With the influx of European American settlers into Southern California in the 1870s, La Tajuata land was sold off and subdivided for smaller farms and homes, including a 220-acre parcel purchased by Charles H. Watts in 1886 for alfalfa and livestock farming. In those days each Tajuata farm had an artesian well. The arrival of the railroad spurred the development of the area, and in 1907 Watts was incorporated as a separate city, taking its name from the first railroad station, Watts Station that had been built in 1904 on 10 acres of land donated by the Watts family. The city voted to annex itself to Los Angeles in 1926.
Along with more European Americans, Mexican and Mexican American railroad workers ("traqueros") settled in the community. African-Americans came in later, and many of the men were Pullman car porters and other railroad workers. Schoolroom photos from 1909 and 1911 show only two or three black faces among the 30 or so children pictured. By 1914, a black realtor, Charles C. Leake, was doing business in the area.
Watts did not become predominantly black until the 1940s, as the Second Great Migration brought tens of thousands of migrants, mostly from Louisiana, Mississippi, Arkansas, and Texas, who left segregated Southern states in search of better opportunities in California. During World War II, the city built several large housing projects (including Nickerson Gardens, Jordan Downs, and Imperial Courts) for the thousands of new workers in war industries.

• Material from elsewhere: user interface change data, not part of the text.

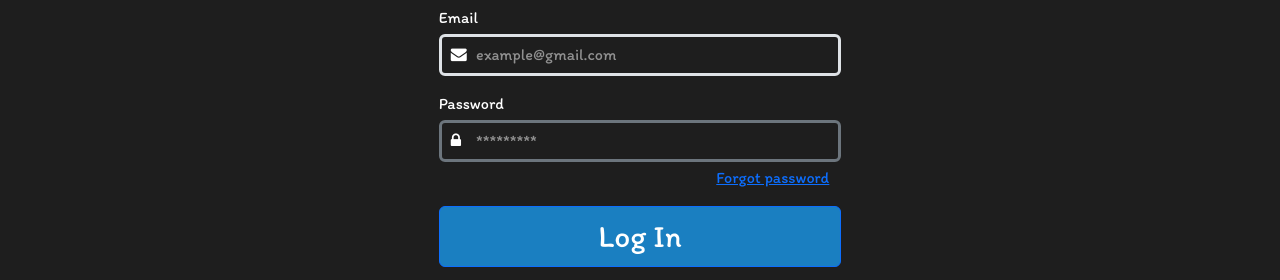
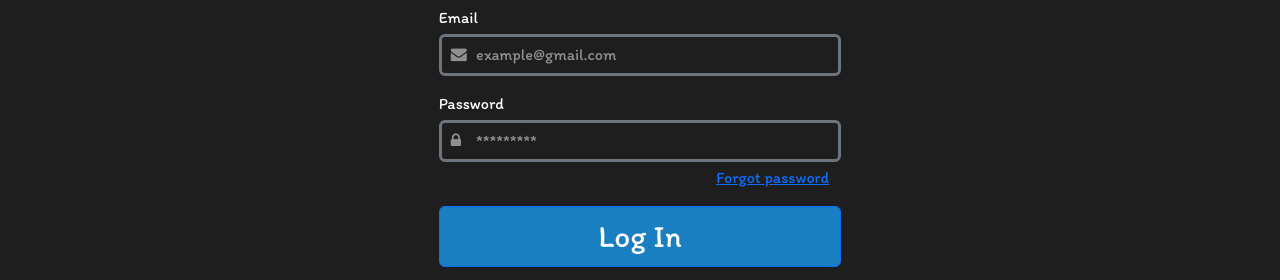
Before and after one commit to memarryen/log_in, a plain HTML site: page index.html in a window 1280 px wide. Shown: the part 220-500 px from the top of the page. Drawn offline with nearby package versions, Linux system fonts and the light colour scheme.

Commit message:
index.html

```diff
--- a/index.html
+++ b/index.html
@@ -19,8 +19,15 @@
             color: rgba(255, 255, 255, 0.51) !important;
             padding-left: 6% !important;
         }
+        ::placeholder:focus {
+            color: white !important;
+            padding-left: 0 !important;
+        }
         input:focus + i  {
             display: none;
+        }
+        input:focus  {
+            border-color: white !important;
         }
     </style>
 </head>
@@ -35,13 +42,13 @@
             <form class="col-12 text-white">
                 <div class="row mb-3 mt-5" style="position: relative;">
                     <label for="email" class="p-0">Email</label>
-                    <input type="email" id="email" placeholder="example@gmail.com" class="form-control mt-1 text-white border border-3" style="background-color: #1E1E1E;">
-                    <i class="fa fa-envelope" style="position: absolute; top: 57%;"></i>
+                    <input type="email" id="email" placeholder="example@gmail.com" class="form-control mt-1 text-white border border-3 border-secondary" style="background-color: #1E1E1E;">
+                    <i class="fa fa-envelope" style="position: absolute; top: 57%; color: rgba(255, 255, 255, 0.51);"></i>
                 </div>
                 <div class="row mb-1" style="position: relative;">
                     <label for="password" class="p-0">Password</label>
-                    <input type="password" id="password" placeholder="*********" class="form-control mt-1 text-white border border-3 border-secondary" style="background-color: #1E1E1E;">
-                    <i class="fa fa-lock" style="position: absolute; top: 57%"></i>
+                    <input type="password" id="password" placeholder="*********" class="form-control mt-1 text-white border border-3 border-secondary" style="background-color: #1E1E1E;;">
+                    <i class="fa fa-lock" style="position: absolute; top: 57%; color: rgba(255, 255, 255, 0.51);"></i>
                 </div>
                 <div class="col-12 d-flex justify-content-end mb-3">
                     <a href="#">Forgot password</a>
```
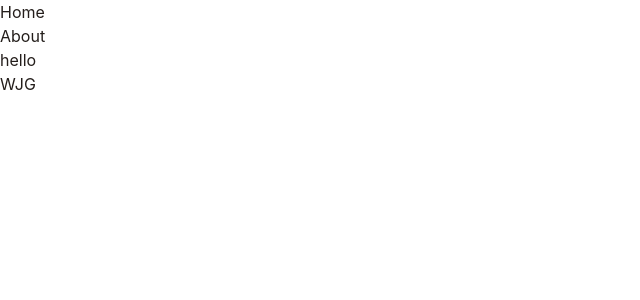
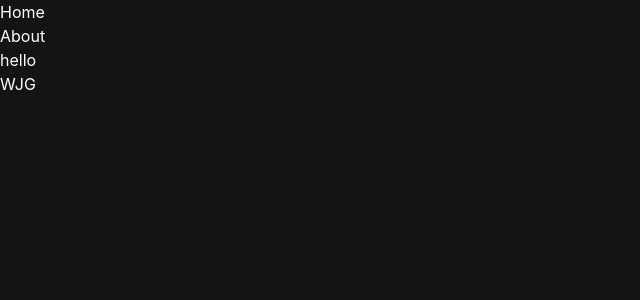
Before and after one commit to dnwnsrb11/WJG-my-portfolio, a Next.js app: page / in a window 1280 px wide. Shown: the top 300 px of the page, without its empty margins (0-640 px from the left). Built offline with nearby package versions, Linux system fonts and the light colour scheme.

Commit message:
design:배경색, 폰트색상 변경

```diff
--- a/styles/globals.css
+++ b/styles/globals.css
@@ -8,6 +8,7 @@
   html {
     font-family: "Pretendard", -apple-system, BlinkMacSystemFont, system-ui, Roboto, "Helvetica Neue", "Segoe UI", "Apple SD Gothic Neo", "Noto Sans KR", "Malgun Gothic", "Apple Color Emoji",
       "Segoe UI Emoji", "Segoe UI Symbol", sans-serif;
-    color: #241e1b;
+    color: #FFFFFF;
+    background-color: #141414;
   }
 }
```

By the early 1960s, these projects had become nearly 100 percent black, as whites moved on to new suburbs outside the central city. As industrial jobs disappeared from the area, the projects housed many more poor families than they had traditionally.
Longstanding resentment by Los Angeles's working-class black community over discriminatory treatment by police and inadequate public services (especially schools and hospitals) exploded on August 11, 1965, into what were commonly known as the Watts Riots. The event that precipitated the disturbances, the arrest of a black youth by the California Highway Patrol on drunk-driving charges, actually occurred outside Watts. Mobs did the most property damage in Watts in the turmoil.
Watts suffered further in the 1970s, as gangs gained strength and raised the level of violence in the neighborhood. Between 1989 and 2005, police reported more than 500 homicides in Watts, most of them gang-related and tied to wars over control of the lucrative illicit market created by illegal drugs. Four of Watts's influential gangs— Watts Cirkle City Piru Bloods, Grape Street Watts Crips, Bounty Hunter Watts Bloods, and PJ Watts Crips—formed a Peace Treaty agreement on April 26, 1992 following just over 4 years of peace talks which were initiated in July 1988 with the support of the local community and mosque, Masjid Al Rasul (where talks had be conducted and the treaty was finalized).
Twilight and Daude photos from the 1988 Peace Talks press conference were printed on the front pages of regional and local newspapers and their interviews with TV news crews were on every news channel. In the months and years to follow, Twilight would appear on National TV talk shows, radio talk shows, and speak at several college and university campuses. Both Twilight and Twelve received death threats due to misinterpretation of newspaper articles by their peers, many of whom would join the peace movement in the months and years to come.
After four years of peace talks, the Peace Treaty would be drafted and then agreed the day before the 1992 Los Angeles riots. The pact, supported by community-based education initiatives and private investments from prominent members of the community e.g. Jim Brown, continues to contribute to the decrease in gang-related death in Watts and the greater South Los Angeles area since 1992. Key hallmarks of the pact continue to influence life in Watts to date, with colors and territory having little to do with gang-related crime.
Beginning in the 1980s, due to gentrification, those African Americans who could leave Watts moved to other parts of South Los Angeles and suburban locations in the Antelope Valley, the Inland Empire, the San Gabriel Valley, Orange County, and the San Joaquin Valley. This process, which some call black flight, was part of the increasing gentrification of non-white inner-city communities implemented in the 1980s, in a journey typical of the larger American society. The black population in Watts has been replaced by successor migrants, primarily Hispanic immigrants of Mexican and Central American ancestry, as well as a smaller proportion of Ethiopian and Indian ancestry. This process of gentrification accelerated after the 1992 riots.
In addition, there has been a net migration of African Americans out of California to return to the South in a New Great Migration. From 1995–2000, California was a net loser of African-American residents. With new jobs, Southern states have attracted the most black college graduates since 1995.
Neighborhood leaders have begun a strategy to overcome Watts's reputation as a violence-prone and impoverished area. Special promotion has been given to the museums and art galleries in the area surrounding Watts Towers at 1765 East 107th St, near the Imperial Highway and suburb of Lynwood. This sculptural and architectural landmark has attracted many artists and professionals to the area. I Build the Tower, a feature-length documentary film about the Watts Towers and their creator, Simon Rodia, provides a history of Watts from the 1920s to the present and a record of the activities of the Watts Towers Arts Center.